The Palmetto Trail inspires active, healthy living as it showcases the state’s diverse natural beauty, fascinating history, and rich cultural heritage. When finished, the Trail will stretch 500-miles across 14 counties from Walhalla in Oconee County to Awendaw in Charleston County. PCF has constructed 29 passages and 400 miles of public hiking-biking trail. The Palmetto Trail is South Carolina’s premier hiking and biking trail, and is built to protect wildlife habitats while providing public access for active, nonmotorized outdoor recreation. For more information, visit www.palmettoconservation.org.
About Palmetto Conservation Foundation

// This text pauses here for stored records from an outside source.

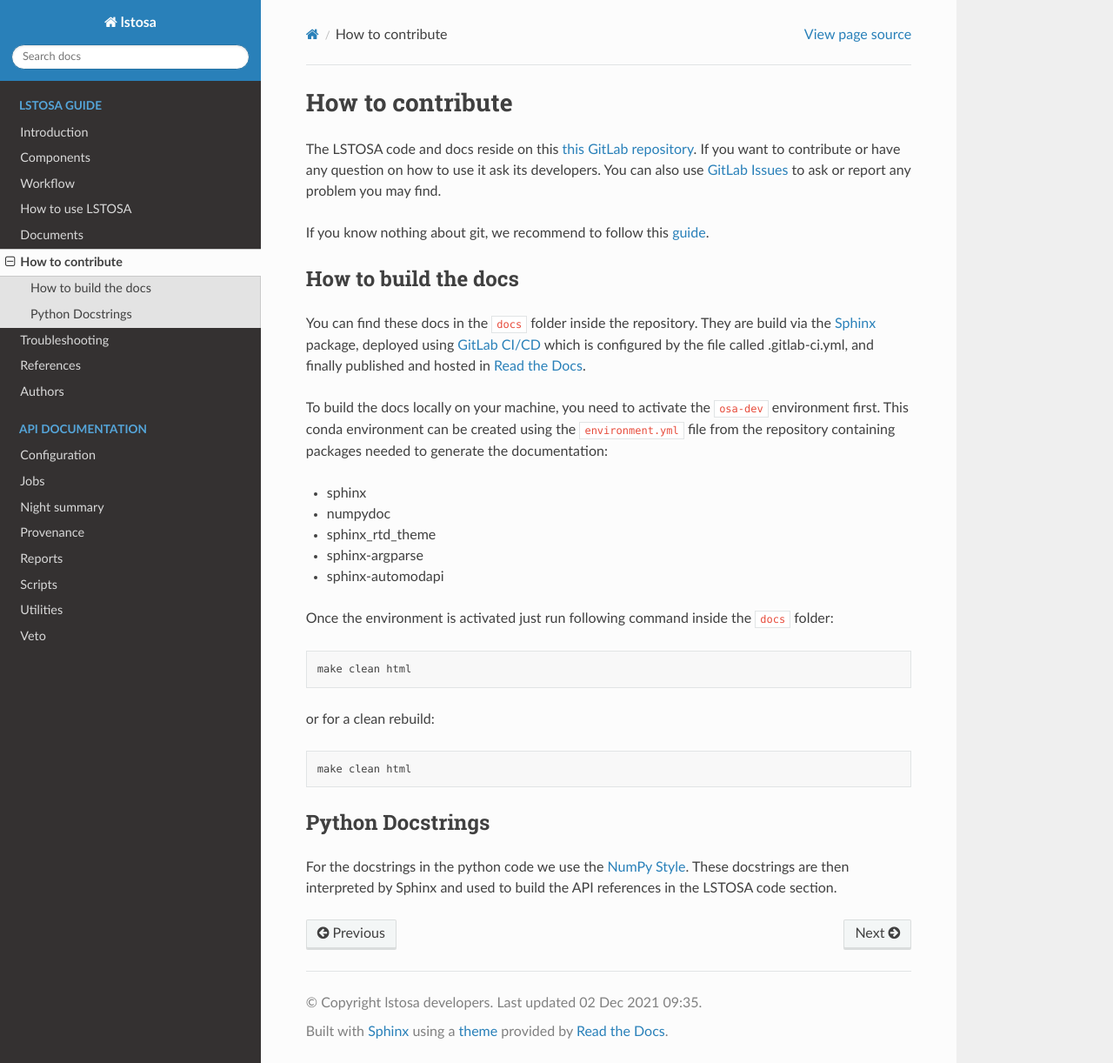
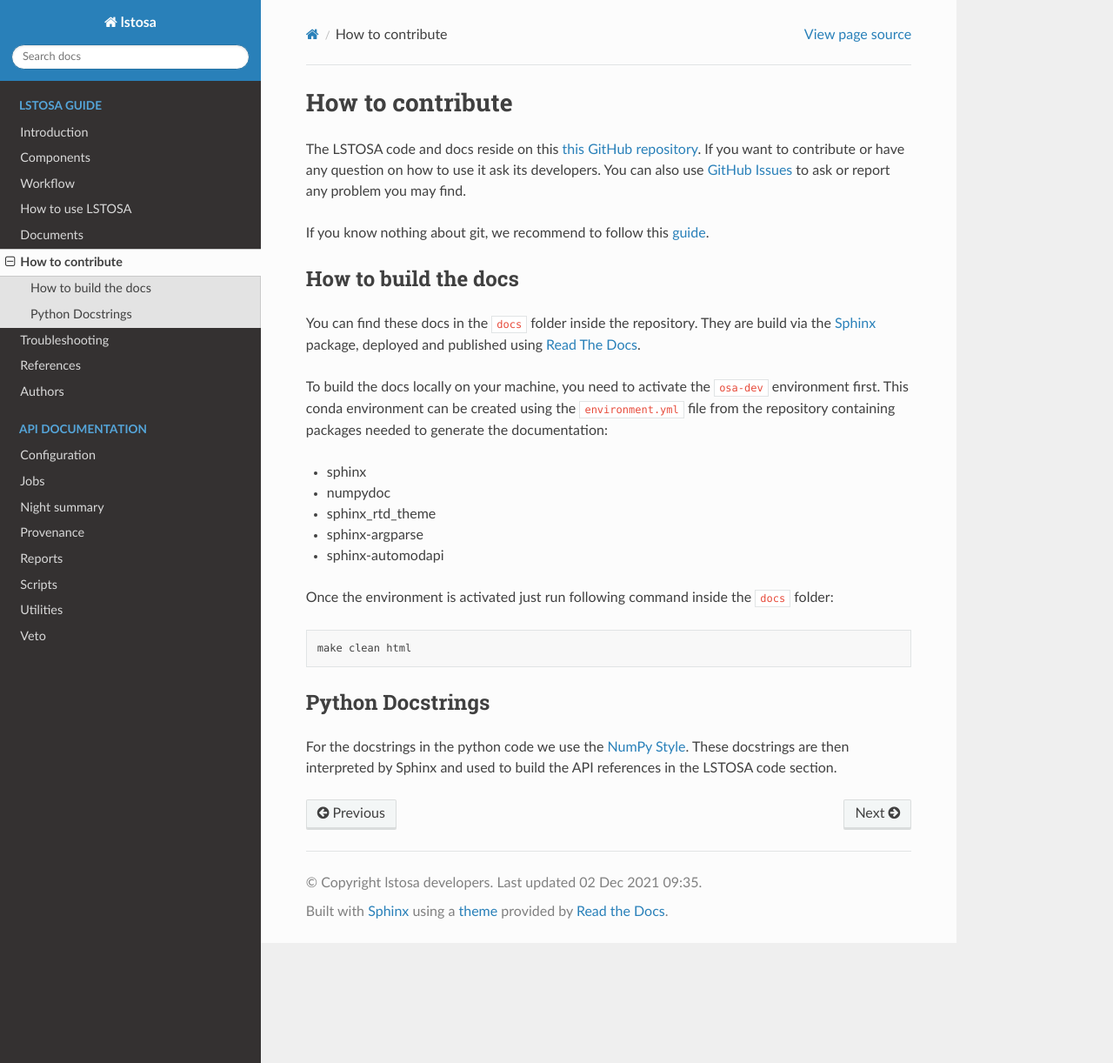
Before and after one commit to cta-observatory/lstosa, a Sphinx documentation site: the page built from docs/contribute.rst, in a window 1280 px wide and 1222 px high. Shown: the whole window at 87% size. Built offline with Sphinx 7.4.7 and the Read the Docs theme 2.0.0, drawn with Linux system fonts in a browser that asks for light colours.

Commit message:
update to new repository links

```diff
--- a/docs/authors.rst
+++ b/docs/authors.rst
@@ -4,7 +4,7 @@ Authors
 =======
 
 To see who contributed to LSTOSA repository, please visit the
-`GitLab contributors page <https://gitlab.cta-observatory.org/cta-array-elements/lst/analysis/lstosa/-/graphs/master>`__
+`contributors page <https://github.com/cta-observatory/lstosa/graphs/contributors>`__
 (in alphabetical order):
 
 * Andrés Baquero, UCM, Spain
--- a/docs/configuration.rst
+++ b/docs/configuration.rst
@@ -20,7 +20,7 @@ Config
 It reads the ``.cfg`` file containing the paths and configuration parameters. An example
 of this LSTOSA config file can be found in the repository `cfg/sequencer.cfg`_.
 
-.. _`cfg/sequencer.cfg`: https://gitlab.cta-observatory.org/cta-array-elements/lst/analysis/lstosa/-/blob/master/cfg/sequencer.cfg
+.. _`cfg/sequencer.cfg`: https://github.com/cta-observatory/lstosa/blob/main/cfg/sequencer.cfg
 
 
 Reference/API
--- a/docs/contribute.rst
+++ b/docs/contribute.rst
@@ -3,26 +3,21 @@
 How to contribute
 *****************
 
-The LSTOSA code and docs reside on this `this GitLab repository`_.
+The LSTOSA code and docs reside on this `this GitHub repository`_.
 If you want to contribute or have any question on how to use it ask its developers.
-You can also use `GitLab Issues`_ to ask or report any problem you may find.
+You can also use `GitHub Issues`_ to ask or report any problem you may find.
 
 If you know nothing about git, we recommend to follow this `guide`_.
 
-.. _`this GitLab repository`: https://gitlab.cta-observatory.org/cta-array-elements/lst/analysis/lstosa
+.. _`this GitHub repository`: https://github.com/cta-observatory/lstosa
 .. _`guide`: https://cta-observatory.github.io/ctapipe/getting_started/index.html
-.. _`GitLab Issues`: https://gitlab.cta-observatory.org/cta-array-elements/lst/analysis/lstosa/-/issues
+.. _`GitHub Issues`: https://github.com/cta-observatory/lstosa/issues
 
 How to build the docs
 =====================
 
 You can find these docs in the ``docs`` folder inside the repository.
-They are build via the `Sphinx`_ package, deployed using `GitLab CI/CD`_ which
-is configured by the file called .gitlab-ci.yml,
-and finally published and hosted in `Read the Docs`_.
-
-.. _`GitLab CI/CD`: https://docs.gitlab.com/ee/ci/README.html
-.. _`Read the Docs`: https://readthedocs.org/
+They are build via the `Sphinx`_ package, deployed and published using `Read The Docs`_.
 
 To build the docs locally on your machine, you need to activate the ``osa-dev``
 environment first. This conda environment can be created using the ``environment.yml``
@@ -40,13 +35,8 @@ Once the environment is activated just run following command inside the ``docs``
 
     make clean html
 
-or for a clean rebuild:
-
-.. code:: bash
-
-    make clean html
-
 .. _`Sphinx`: https://www.sphinx-doc.org/
+.. _`Read the Docs`: https://readthedocs.org/
 
 Python Docstrings
 =================
```
Also changed, not shown: docs/index.rst (+5 -5 lines).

The mission of Palmetto Conservation Foundation (PCF) is to conserve South Carolina's natural and cultural resources, preserve historic landmarks, and promote active outdoor recreation on trails and greenways. Founded in 1989, PCF is a statewide nonprofit organization with headquarters in Columbia. PCF’s largest and best-known project is building and maintaining the mountains-to-sea Palmetto Trail. In 2016, PCF inaugurated the Palmetto Conservation Corps to help interested young adults in South Carolina learn skills in trail maintenance and construction, assist FEMA and state agencies with disaster recovery, and develop as the next generation of conservation stewards and leaders. To learn more about Palmetto Conservation, the Palmetto Trail and the Palmetto Conservation Corps, visit www.palmettoconservation.org and Facebook/palmettoconservation, or call 803-771-0870.